What you have to do: Return the entries below word for word; no images should appear in the copy.
____________
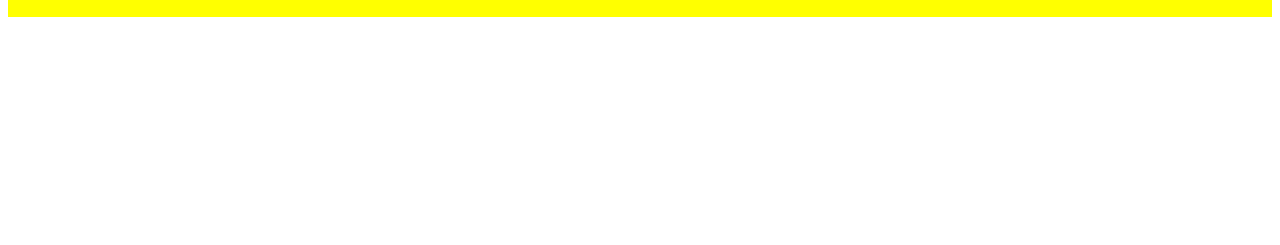
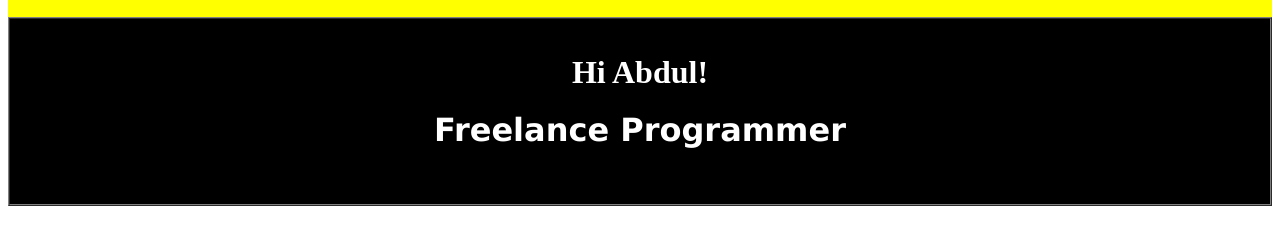
Before and after one commit to abdul-salam111/my-portfolio, a plain HTML site: page index.html in a window 1280 px wide. Shown: the part 145-390 px from the top of the page. Drawn offline with Linux system fonts and the light colour scheme.

Commit message:
home section and the about is committed

```diff
--- a/index.html
+++ b/index.html
@@ -1,9 +1,11 @@
 <html lang="en">
+
 <head>
     <meta charset="UTF-8">
     <meta name="viewport" content="width=device-width, initial-scale=1.0">
     <title>Abdul Salam, Portfolio</title>
 </head>
+
 <body>
     <!--Header(start)-->
     <table id="header" border="0" width="100%" cellpadding="0" cellspacing="20" bgcolor="yellow">
@@ -14,7 +16,7 @@
 
 
                         <td>
-							<font face="Comic sans MS" size="6", color="green">
+                            <font face="Comic sans MS" size="6" , color="green">
                                 <b>Abdul Salam</b>
                             </font>
                         </td>
@@ -84,5 +86,32 @@
         </tr>
     </table>
     <!--Header(end)-->
+
+	<!--Home(start)-->
+	<table id="home" border="1" width="100%" cellpadding="20" cellspacing="0" bgcolor="black">
+		<tr>
+			<td>
+				<table border="0" cellpadding="15" cellspacing="0" width="90%" align="center">
+					<tr>
+						<td align="center" valign="middle">
+							<h3>
+								<font face="Times New Roman" size="6" color="#ffffff">
+									Hi Abdul!
+								</font>
+							</h3>
+
+							<h2>
+								<font face="Verdana" size="6" color="white">
+									Freelance Programmer
+								</font>
+							</h2>
+						</td>
+					</tr>
+				</table>
+			</td>
+		</tr>
+	</table>
+	<!--Home(end)-->
 </body>
+
 </html>
```
Lines whose indentation alone changed are shown as unchanged.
____________
Task result:
Before and after one commit to abdul-salam111/my-portfolio, a plain HTML site: page index.html in a window 1280 px wide. Shown: the part 145-390 px from the top of the page. Drawn offline with Linux system fonts and the light colour scheme.

Commit message:
home section and the about is committed

```diff
--- a/index.html
+++ b/index.html
@@ -1,9 +1,11 @@
 <html lang="en">
+
 <head>
     <meta charset="UTF-8">
     <meta name="viewport" content="width=device-width, initial-scale=1.0">
     <title>Abdul Salam, Portfolio</title>
 </head>
+
 <body>
     <!--Header(start)-->
     <table id="header" border="0" width="100%" cellpadding="0" cellspacing="20" bgcolor="yellow">
@@ -14,7 +16,7 @@
 
 
                         <td>
-							<font face="Comic sans MS" size="6", color="green">
+                            <font face="Comic sans MS" size="6" , color="green">
                                 <b>Abdul Salam</b>
                             </font>
                         </td>
@@ -84,5 +86,32 @@
         </tr>
     </table>
     <!--Header(end)-->
+
+	<!--Home(start)-->
+	<table id="home" border="1" width="100%" cellpadding="20" cellspacing="0" bgcolor="black">
+		<tr>
+			<td>
+				<table border="0" cellpadding="15" cellspacing="0" width="90%" align="center">
+					<tr>
+						<td align="center" valign="middle">
+							<h3>
+								<font face="Times New Roman" size="6" color="#ffffff">
+									Hi Abdul!
+								</font>
+							</h3>
+
+							<h2>
+								<font face="Verdana" size="6" color="white">
+									Freelance Programmer
+								</font>
+							</h2>
+						</td>
+					</tr>
+				</table>
+			</td>
+		</tr>
+	</table>
+	<!--Home(end)-->
 </body>
+
 </html>
```
Lines whose indentation alone changed are shown as unchanged.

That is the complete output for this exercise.